Data for this exercise:
----

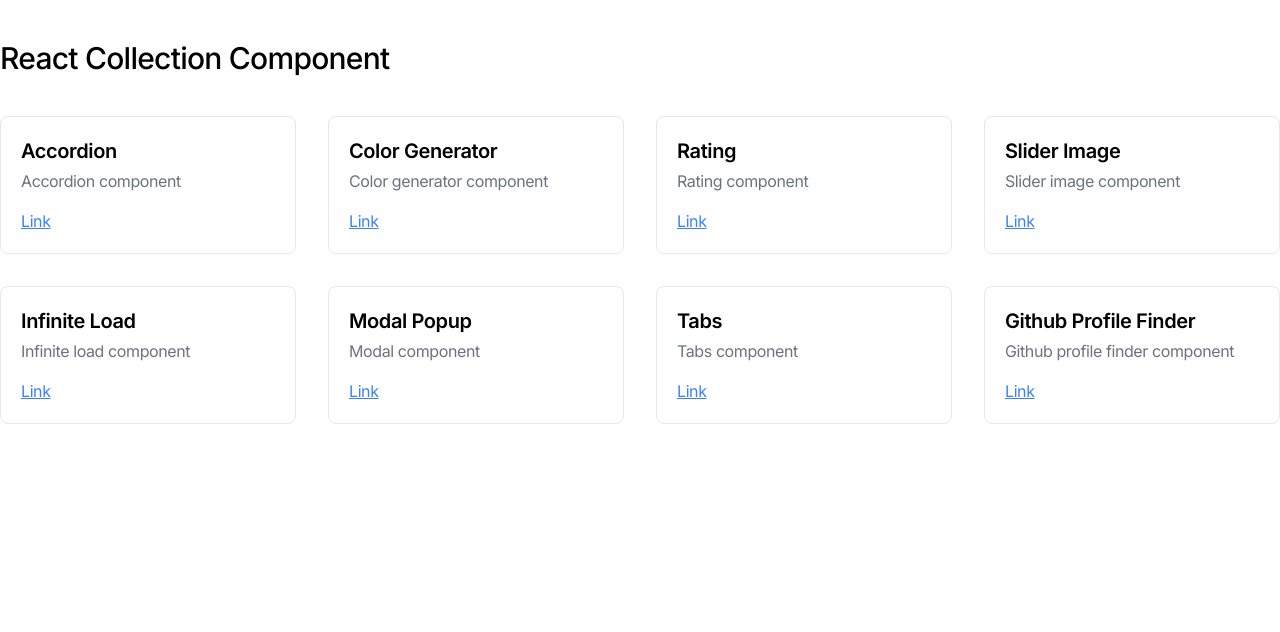
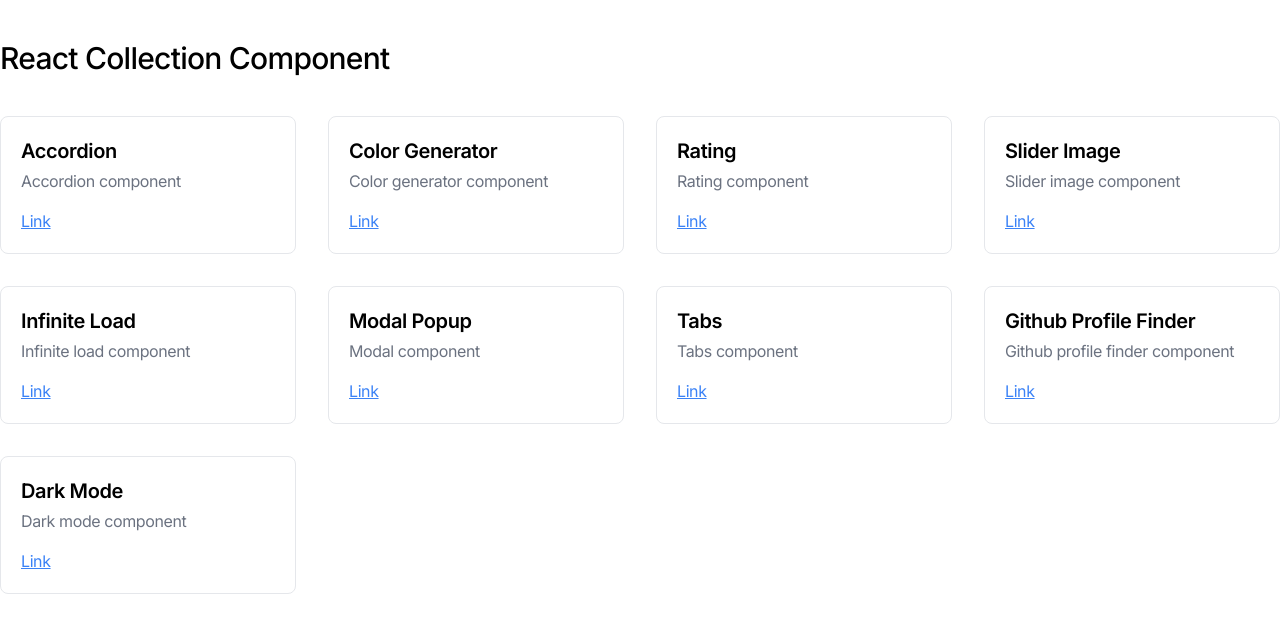
Before and after one commit to nuhptr/react-component-collection, a Next.js app: page / in a window 1280 px wide. Shown: the top 632 px of the page. Built offline with nearby package versions, Linux system fonts and the light colour scheme.

Commit message:
data: update number-page data

```diff
--- a/data/number-page.ts
+++ b/data/number-page.ts
@@ -54,4 +54,10 @@ export const numberPage: INumberPage[] = [
       description: "Github profile finder component",
       url: "/github-profile-finder",
    },
+   {
+      id: 9,
+      name: "Dark Mode",
+      description: "Dark mode component",
+      url: "/dark-mode",
+   },
 ]
```
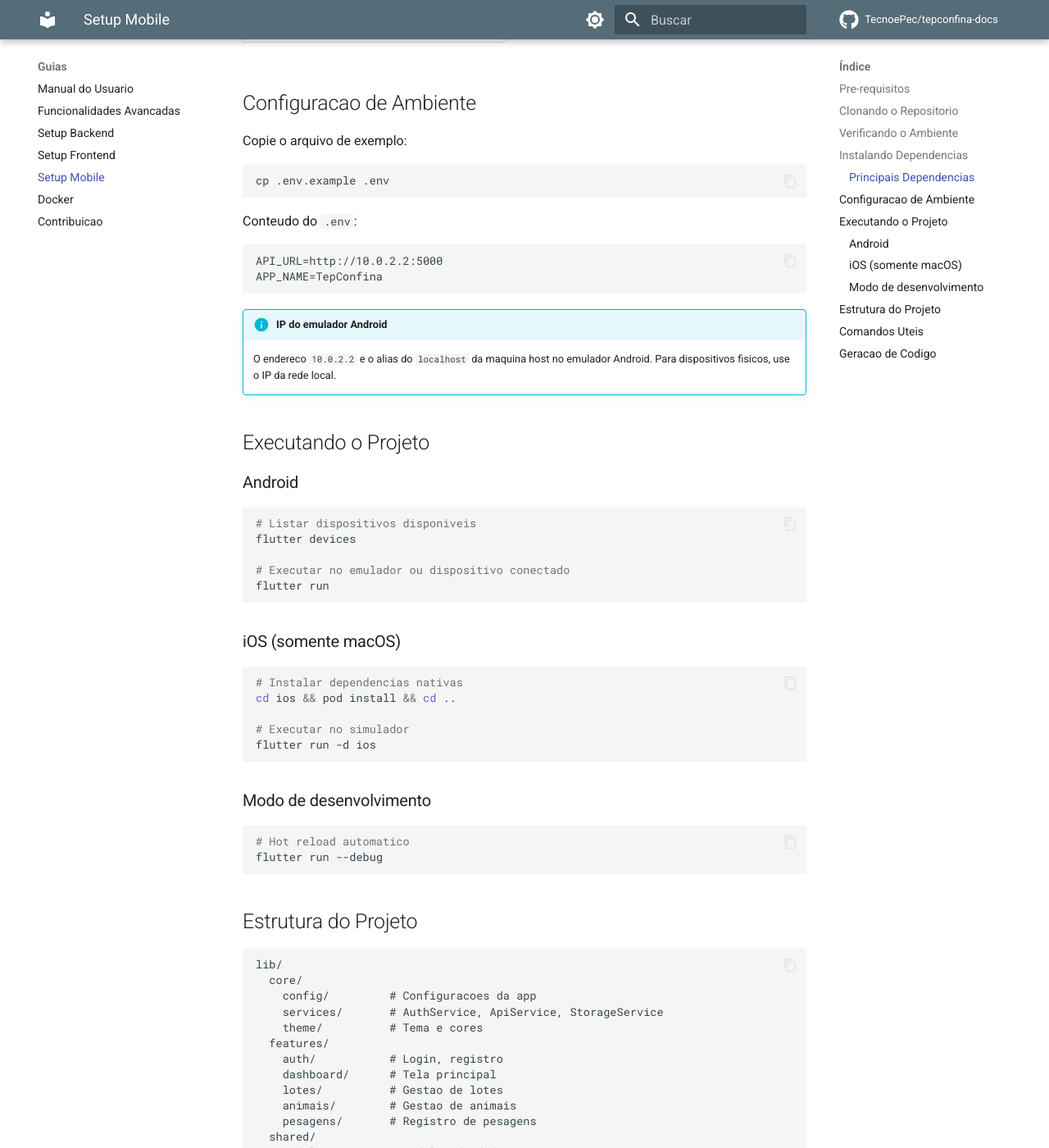
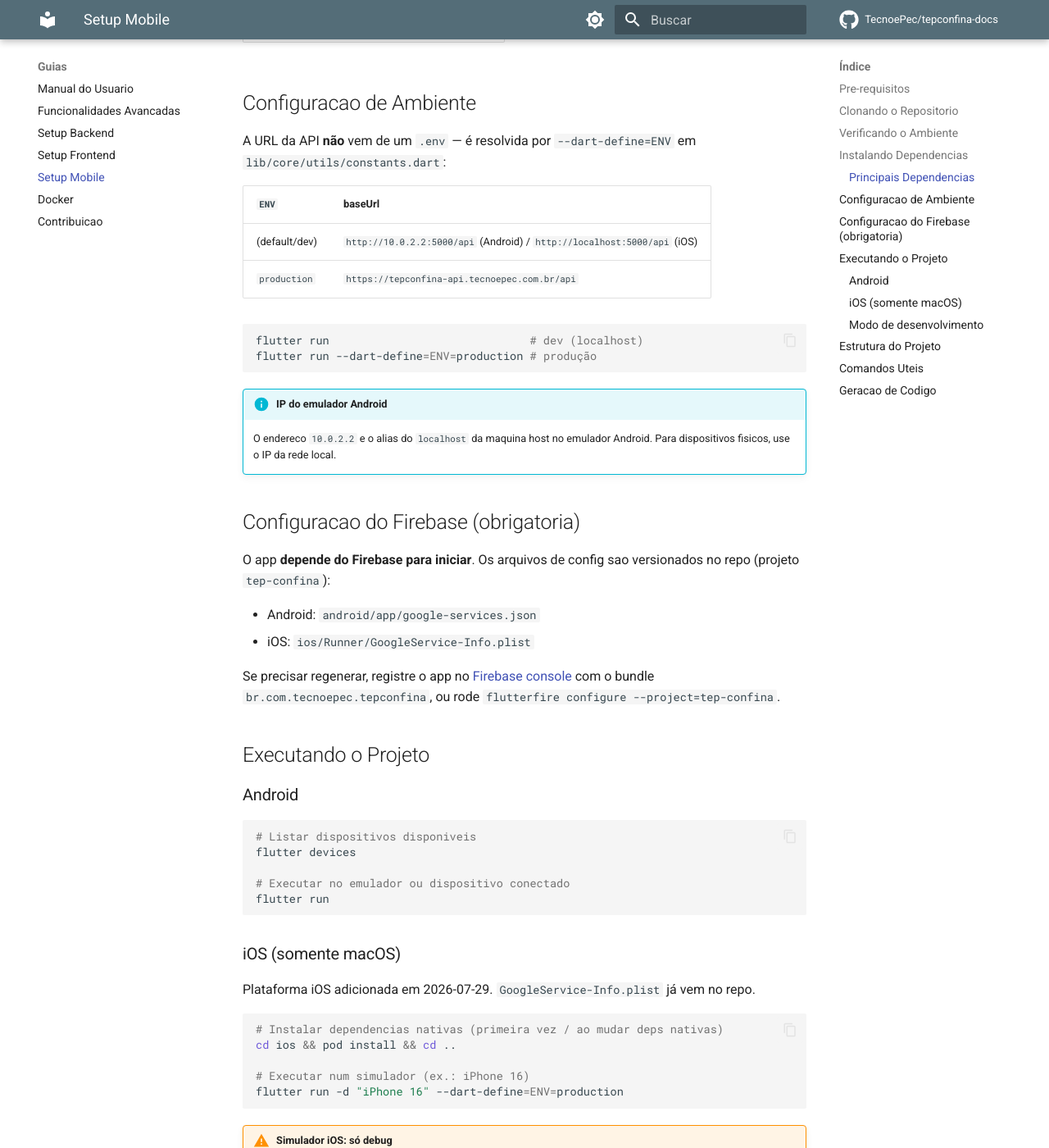
Before and after one commit to TecnoePec/tepconfina-docs, an MkDocs documentation site: the page built from docs/guias/setup-mobile.md, in a window 1280 px wide and 1400 px high, scrolled down 1669 px. Shown: the whole window at 82% size. Built offline with MkDocs 1.6.1 and Material for MkDocs 9.7.7, drawn with Linux system fonts in a browser that asks for light colours; comment, search, counter and statistics services are not loaded; some of the changed text lies outside the part shown.

Commit message:
docs: plataforma iOS + fórmulas corrigidas (GanhoArroba/margem) + config mobile (#1)
- arquitetura/mobile.md: iOS adicionado (bundle, deployment target, CI pendente),
  Firebase obrigatório no boot, caveat MainActivity/namespace, smoke test pós-deploy
- guias/setup-mobile.md: corrige config (ENV dart-define, não .env/API_URL),
  Firebase config obrigatória, iOS (pod install, só debug no simulador)
- dominio/regras-negocio.md: corrige fórmula do GanhoArroba (aplicava rendimento só
  na saída → ganho negativo) + adiciona Margem/Receita (arrobas totais)
- api/lotes.md: fechar retorna 204; detalhe expõe pesoSaida/quantidadeSaida/ganhoArroba

Co-authored-by: Claude Opus 4.8 <noreply@anthropic.com>

````diff
--- a/docs/guias/setup-mobile.md
+++ b/docs/guias/setup-mobile.md
@@ -52,21 +52,29 @@ flutter pub get
 
 ## Configuracao de Ambiente
 
-Copie o arquivo de exemplo:
+A URL da API **não** vem de um `.env` — é resolvida por `--dart-define=ENV` em `lib/core/utils/constants.dart`:
+
+| `ENV`        | baseUrl                                             |
+|--------------|-----------------------------------------------------|
+| (default/dev)| `http://10.0.2.2:5000/api` (Android) / `http://localhost:5000/api` (iOS) |
+| `production` | `https://tepconfina-api.tecnoepec.com.br/api`       |
 
 ```bash
-cp .env.example .env
-```
-
-Conteudo do `.env`:
-
-```env
-API_URL=http://10.0.2.2:5000
-APP_NAME=TepConfina
+flutter run                              # dev (localhost)
+flutter run --dart-define=ENV=production # produção
 ```
 
 !!! info "IP do emulador Android"
     O endereco `10.0.2.2` e o alias do `localhost` da maquina host no emulador Android. Para dispositivos fisicos, use o IP da rede local.
+
+## Configuracao do Firebase (obrigatoria)
+
+O app **depende do Firebase para iniciar**. Os arquivos de config sao versionados no repo (projeto `tep-confina`):
+
+- Android: `android/app/google-services.json`
+- iOS: `ios/Runner/GoogleService-Info.plist`
+
+Se precisar regenerar, registre o app no [Firebase console](https://console.firebase.google.com) com o bundle `br.com.tecnoepec.tepconfina`, ou rode `flutterfire configure --project=tep-confina`.
 
 ## Executando o Projeto
 
@@ -82,13 +90,18 @@ flutter run
 
 ### iOS (somente macOS)
 
+Plataforma iOS adicionada em 2026-07-29. `GoogleService-Info.plist` já vem no repo.
+
 ```bash
-# Instalar dependencias nativas
+# Instalar dependencias nativas (primeira vez / ao mudar deps nativas)
 cd ios && pod install && cd ..
 
-# Executar no simulador
-flutter run -d ios
+# Executar num simulador (ex.: iPhone 16)
+flutter run -d "iPhone 16" --dart-define=ENV=production
 ```
+
+!!! warning "Simulador iOS: só debug"
+    O simulador iOS suporta apenas modo **debug** — `--release`/`--profile` só funcionam em device fisico (que exige conta Apple Developer + assinatura).
 
 ### Modo de desenvolvimento
 
````
Also changed, not shown: docs/api/lotes.md (+10 -5 lines), docs/arquitetura/mobile.md (+15 -4 lines), docs/dominio/regras-negocio.md (+23 -5 lines).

----

Action item:
Scan the material above for the word "component", and copy every line in which it is found.

Task result:
Before and after one commit to nuhptr/react-component-collection, a Next.js app: page / in a window 1280 px wide. Shown: the top 632 px of the page. Built offline with nearby package versions, Linux system fonts and the light colour scheme.
       description: "Github profile finder component",
+      description: "Dark mode component",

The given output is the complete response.